_Your assignment_: Search the entries for lines that contain the word "service", and report each one found.

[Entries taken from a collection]
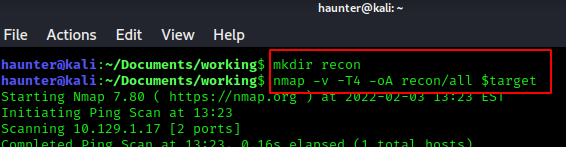
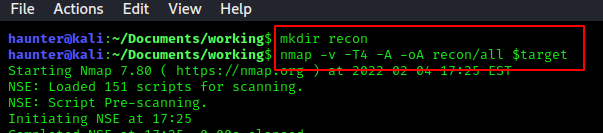
fixed nmap picture

diff --git a/_posts/2022-02-04-HTB-SP-T0-Fawn.md b/_posts/2022-02-04-HTB-SP-T0-Fawn.md
@@ -1,0 +1,99 @@
+---
+layout: post
+title: "HTB Starting Point - Tier 0 - Fawn"
+date: 2022-02-04
+categories: RedOps ctf HTB
+tags: ctf htb RedOps writeup easy fawn
+---
+<img src='/assets/img/ctf/htb/sp/tier0/fawn/fawn.PNG'/>
+
+## Introduction
+
+Fawn is the second in the Tier 0 Starting Point machines. This is another educational system, so I will cover the commands in-depth than I will in future machines, but will build off knowledge from the previous machine, Meow.
+
+## Establishing a Connection
+
+Spawn the bastard and get vpn going.
+
+![The host machine IP](/assets/img/ctf/htb/sp/tier0/fawn/1ip.PNG)
+
+I've confirmed the target is reachable with a `ping`.
+
+## Initial Scan
+
+Unlike the last machine, let's do our default `nmap` scan now and store the results in `recon/all` again and move on to the tasklist.
+
+## The Tasklist
+
+Now that we've established a connection, let's get started on the tasks. These tasks are meant to educate, so make sure you take the extra time to research more about any tasks you are unfamiliar with.
+
+### Task 1
+####  What does the acronym VM stand for?
+**V**irtual **M**achine. You can read my VM config guide ![here]()
+
+### Task 2
+#### What tool do we use to interact with the operating system in order to start our VPN connection? 
+The **Terminal**. You should be living and breathing inside a terminal everyday imo.
+
+### Task 3
+####What service do we use to form our VPN connection?
+**Openvpn** 
+
+### Task 4 
+#### What is the abreviated name for a tunnel interface in the output of your VPN boot-up sequence output? 
+**tun** is short for tunnel.
+
+### Task 5
+#### What tool do we use to test our connection to the target?
+**ping**, we did this at the end of the connection section.
+
+## Our First Scan
+### Task 6
+#### What is the name of the tool we use to scan the target's ports?
+**nmap**, TryHackMe has a great room on this tool [here](https://tryhackme.com/room/furthernmap). This will be one of your most used tools, so get intimate with it!
+
+### Task 7
+#### What service do we identify on port 23/tcp during our scans?
+We should run a default scan from now on once we've established network visibility, as we did earlier. We'll run the following nmap scan as a default:
+
+`nmap -v -T4 -A -oA recon/all $target`
+
+<img src='/assets/img/ctf/htb/sp/tier0/meow/4nmap.png' style='display:block;'/>
+
+`-v`: enable verbose mode. Make this another habit so we always have more info.
+`-T4`: time/throttle speed for the scan. Range is 0 to 5, with 0 being the slowest and 5 the fastest. Slow is more reliable & less 'loud', but can take a considerable amount of time. 5 is extremely fast, but can be inaccurate and trigger many IDS/IPS alerts.
+`-oA recon/all`: This flag combined with A will output the scan results into files in folder 'recon'. This folder must exist before the scan is ran, and can also represent a full dir path. The A stands for 'all' and will create three files formatted each for nmap, xml, and gnmap. See the below image at #1.
+
+<img src='/assets/img/ctf/htb/sp/tier0/meow/5nmap_resultscan.png' style='display:block;'/>
+
+We can view the results by running the following command (above picture at #2):
+`cat recon/all.nmap | less`
+`cat`: This command outputs the contents of a file to the current terminal window. It does not knock stuff off tables without a reason.
+`|`: The 'pipe' is a powerfull tool used to redirect the output of a command to the left `cat` in this instance) to a second command on the right (`less` in this instance).
+`less`: This command let's us paginate output. This is handy, for example, if the contents of our nmap screen is too large to read on our current screen. Without `less`, we'd have to deal with scrolling through output we can be annoying in terminal. With `less`, we can go up and down the output using the `PGUP` and `PGDN` buttons respectively. Once you are done viewing, you can exit with the `q` button.
+
+<img src='/assets/img/ctf/htb/sp/tier0/meow/5nmap_resuls.png' style='display:block;'/>
+
+Here are our scan results. We can see that `telnet` is the service running on `port 23`.
+## Attacking
+### Task 8
+### What username ultimately works with the remote management login prompt for the target?
+If you have not used `telnet` before, run `man telnet` to see the syntax for the command.
+
+`telnet $target` appears to be the basic syntax for attempting a connection. Let's give it a shot.
+
+<img src='/assets/img/ctf/htb/sp/tier0/meow/6telnet.png' style='display:block;'/>
+
+Great! The target is accepting attempts to authenticate. Below we try to connect without a username or password...but are shit out of luck.
+
+For a first try, always try `root`. We try it here, and success:
+
+<img src='/assets/img/ctf/htb/sp/tier0/meow/7telnet_con.png' style='display:block;'/>
+
+### Task 9
+####  Submit root flag
+-Now that we are `in`, let's do a simple `**ls**` and we see our `flag.txt`. `cat` out the contents and you have gotten your first flag! 
+
+<img src='/assets/img/ctf/htb/sp/tier0/meow/8.png' style='display:block;'/>
+
+Note: my flag is blurred out as `sharing a flag is frowned upon`, not because it's full of f-bombs or similar.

_Task answer_:
+####What service do we use to form our VPN connection?
+#### What service do we identify on port 23/tcp during our scans?
+Here are our scan results. We can see that `telnet` is the service running on `port 23`.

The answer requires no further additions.